[Opening INPUT DATA section]
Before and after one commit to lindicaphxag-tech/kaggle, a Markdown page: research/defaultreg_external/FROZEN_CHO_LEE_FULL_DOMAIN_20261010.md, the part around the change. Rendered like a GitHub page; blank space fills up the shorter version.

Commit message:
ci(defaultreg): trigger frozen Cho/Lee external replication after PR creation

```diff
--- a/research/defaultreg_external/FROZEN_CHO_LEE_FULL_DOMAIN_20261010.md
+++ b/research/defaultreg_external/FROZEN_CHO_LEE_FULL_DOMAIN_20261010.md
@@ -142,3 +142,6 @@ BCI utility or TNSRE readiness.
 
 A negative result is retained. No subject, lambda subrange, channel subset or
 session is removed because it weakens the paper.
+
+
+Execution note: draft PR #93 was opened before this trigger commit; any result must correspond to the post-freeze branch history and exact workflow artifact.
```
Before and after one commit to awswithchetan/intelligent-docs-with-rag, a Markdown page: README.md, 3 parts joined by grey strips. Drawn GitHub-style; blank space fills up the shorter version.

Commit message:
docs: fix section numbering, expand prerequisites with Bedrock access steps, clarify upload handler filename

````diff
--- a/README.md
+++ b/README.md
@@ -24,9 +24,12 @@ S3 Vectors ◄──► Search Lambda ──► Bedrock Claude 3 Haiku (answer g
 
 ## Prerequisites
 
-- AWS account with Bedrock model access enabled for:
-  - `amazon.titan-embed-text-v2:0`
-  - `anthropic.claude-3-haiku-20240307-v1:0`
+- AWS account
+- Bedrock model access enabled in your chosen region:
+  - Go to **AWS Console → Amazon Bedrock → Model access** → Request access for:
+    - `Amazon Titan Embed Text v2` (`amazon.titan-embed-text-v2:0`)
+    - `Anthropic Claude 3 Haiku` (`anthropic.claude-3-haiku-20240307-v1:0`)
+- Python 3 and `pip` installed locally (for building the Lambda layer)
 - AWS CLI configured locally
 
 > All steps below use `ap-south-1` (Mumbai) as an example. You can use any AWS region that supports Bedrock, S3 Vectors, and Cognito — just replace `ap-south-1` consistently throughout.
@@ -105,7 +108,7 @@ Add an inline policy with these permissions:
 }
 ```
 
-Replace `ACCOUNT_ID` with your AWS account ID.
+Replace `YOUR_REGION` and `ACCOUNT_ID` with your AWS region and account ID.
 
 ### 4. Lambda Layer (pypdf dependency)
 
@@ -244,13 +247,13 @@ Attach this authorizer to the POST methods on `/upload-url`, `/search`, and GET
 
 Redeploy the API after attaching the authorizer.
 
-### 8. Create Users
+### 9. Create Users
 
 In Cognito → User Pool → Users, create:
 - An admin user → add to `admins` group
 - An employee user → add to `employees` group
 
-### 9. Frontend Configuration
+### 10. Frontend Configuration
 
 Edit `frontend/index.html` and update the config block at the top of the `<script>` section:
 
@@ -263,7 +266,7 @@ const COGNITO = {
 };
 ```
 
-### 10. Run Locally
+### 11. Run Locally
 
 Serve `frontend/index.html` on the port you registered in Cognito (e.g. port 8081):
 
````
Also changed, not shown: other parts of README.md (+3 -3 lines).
[Closing INPUT DATA section]
◆ WORK REQUEST: Each entry must be retyped exactly as it was written above.

◆ EXERCISE ANSWER:
Before and after one commit to lindicaphxag-tech/kaggle, a Markdown page: research/defaultreg_external/FROZEN_CHO_LEE_FULL_DOMAIN_20261010.md, the part around the change. Rendered like a GitHub page; blank space fills up the shorter version.

Commit message:
ci(defaultreg): trigger frozen Cho/Lee external replication after PR creation

```diff
--- a/research/defaultreg_external/FROZEN_CHO_LEE_FULL_DOMAIN_20261010.md
+++ b/research/defaultreg_external/FROZEN_CHO_LEE_FULL_DOMAIN_20261010.md
@@ -142,3 +142,6 @@ BCI utility or TNSRE readiness.
 
 A negative result is retained. No subject, lambda subrange, channel subset or
 session is removed because it weakens the paper.
+
+
+Execution note: draft PR #93 was opened before this trigger commit; any result must correspond to the post-freeze branch history and exact workflow artifact.
```
Before and after one commit to awswithchetan/intelligent-docs-with-rag, a Markdown page: README.md, 3 parts joined by grey strips. Drawn GitHub-style; blank space fills up the shorter version.

Commit message:
docs: fix section numbering, expand prerequisites with Bedrock access steps, clarify upload handler filename

````diff
--- a/README.md
+++ b/README.md
@@ -24,9 +24,12 @@ S3 Vectors ◄──► Search Lambda ──► Bedrock Claude 3 Haiku (answer g
 
 ## Prerequisites
 
-- AWS account with Bedrock model access enabled for:
-  - `amazon.titan-embed-text-v2:0`
-  - `anthropic.claude-3-haiku-20240307-v1:0`
+- AWS account
+- Bedrock model access enabled in your chosen region:
+  - Go to **AWS Console → Amazon Bedrock → Model access** → Request access for:
+    - `Amazon Titan Embed Text v2` (`amazon.titan-embed-text-v2:0`)
+    - `Anthropic Claude 3 Haiku` (`anthropic.claude-3-haiku-20240307-v1:0`)
+- Python 3 and `pip` installed locally (for building the Lambda layer)
 - AWS CLI configured locally
 
 > All steps below use `ap-south-1` (Mumbai) as an example. You can use any AWS region that supports Bedrock, S3 Vectors, and Cognito — just replace `ap-south-1` consistently throughout.
@@ -105,7 +108,7 @@ Add an inline policy with these permissions:
 }
 ```
 
-Replace `ACCOUNT_ID` with your AWS account ID.
+Replace `YOUR_REGION` and `ACCOUNT_ID` with your AWS region and account ID.
 
 ### 4. Lambda Layer (pypdf dependency)
 
@@ -244,13 +247,13 @@ Attach this authorizer to the POST methods on `/upload-url`, `/search`, and GET
 
 Redeploy the API after attaching the authorizer.
 
-### 8. Create Users
+### 9. Create Users
 
 In Cognito → User Pool → Users, create:
 - An admin user → add to `admins` group
 - An employee user → add to `employees` group
 
-### 9. Frontend Configuration
+### 10. Frontend Configuration
 
 Edit `frontend/index.html` and update the config block at the top of the `<script>` section:
 
@@ -263,7 +266,7 @@ const COGNITO = {
 };
 ```
 
-### 10. Run Locally
+### 11. Run Locally
 
 Serve `frontend/index.html` on the port you registered in Cognito (e.g. port 8081):
 
````
Also changed, not shown: other parts of README.md (+3 -3 lines).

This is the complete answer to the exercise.